= What the exercise asks =
Scan the records for the word "with". Copy each line that includes it.

START Information supplied

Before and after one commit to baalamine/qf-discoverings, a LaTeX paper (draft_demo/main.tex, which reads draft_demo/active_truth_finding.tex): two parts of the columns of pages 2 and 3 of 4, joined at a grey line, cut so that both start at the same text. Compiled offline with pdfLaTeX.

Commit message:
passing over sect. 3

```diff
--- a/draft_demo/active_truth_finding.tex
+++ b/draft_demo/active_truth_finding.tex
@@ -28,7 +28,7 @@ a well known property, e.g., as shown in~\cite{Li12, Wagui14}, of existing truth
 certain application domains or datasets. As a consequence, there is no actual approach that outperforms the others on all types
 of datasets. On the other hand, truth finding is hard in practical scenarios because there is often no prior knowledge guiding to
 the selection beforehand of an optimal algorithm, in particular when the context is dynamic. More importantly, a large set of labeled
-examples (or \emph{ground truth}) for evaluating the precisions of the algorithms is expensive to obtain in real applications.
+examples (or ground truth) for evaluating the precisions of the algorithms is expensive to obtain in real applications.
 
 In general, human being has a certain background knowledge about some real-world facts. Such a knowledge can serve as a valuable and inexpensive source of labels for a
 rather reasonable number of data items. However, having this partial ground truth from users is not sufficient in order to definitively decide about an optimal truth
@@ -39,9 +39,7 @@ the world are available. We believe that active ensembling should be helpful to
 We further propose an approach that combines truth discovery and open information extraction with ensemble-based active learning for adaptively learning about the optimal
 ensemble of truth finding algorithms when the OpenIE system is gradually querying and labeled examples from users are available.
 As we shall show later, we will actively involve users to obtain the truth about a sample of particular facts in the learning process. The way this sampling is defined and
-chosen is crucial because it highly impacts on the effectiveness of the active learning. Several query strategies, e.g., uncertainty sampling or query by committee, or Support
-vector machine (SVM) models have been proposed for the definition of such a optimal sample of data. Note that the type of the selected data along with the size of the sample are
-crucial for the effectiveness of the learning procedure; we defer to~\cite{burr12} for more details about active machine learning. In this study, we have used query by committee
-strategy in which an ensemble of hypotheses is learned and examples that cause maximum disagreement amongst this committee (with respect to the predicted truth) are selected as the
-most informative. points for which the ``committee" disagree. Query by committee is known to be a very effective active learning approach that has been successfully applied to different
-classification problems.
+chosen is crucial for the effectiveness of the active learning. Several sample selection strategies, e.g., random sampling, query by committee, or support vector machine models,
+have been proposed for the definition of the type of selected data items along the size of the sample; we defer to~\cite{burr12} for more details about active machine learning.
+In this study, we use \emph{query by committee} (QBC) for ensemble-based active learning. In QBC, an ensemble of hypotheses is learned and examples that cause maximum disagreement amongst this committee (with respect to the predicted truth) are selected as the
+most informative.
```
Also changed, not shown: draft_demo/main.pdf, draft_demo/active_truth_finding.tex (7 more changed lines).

END Information supplied

= Exercise solution =
Before and after one commit to baalamine/qf-discoverings, a LaTeX paper (draft_demo/main.tex, which reads draft_demo/active_truth_finding.tex): two parts of the columns of pages 2 and 3 of 4, joined at a grey line, cut so that both start at the same text. Compiled offline with pdfLaTeX.
 We further propose an approach that combines truth discovery and open information extraction with ensemble-based active learning for adaptively learning about the optimal
-vector machine (SVM) models have been proposed for the definition of such a optimal sample of data. Note that the type of the selected data along with the size of the sample are
-strategy in which an ensemble of hypotheses is learned and examples that cause maximum disagreement amongst this committee (with respect to the predicted truth) are selected as the
+In this study, we use \emph{query by committee} (QBC) for ensemble-based active learning. In QBC, an ensemble of hypotheses is learned and examples that cause maximum disagreement amongst this committee (with respect to the predicted truth) are selected as the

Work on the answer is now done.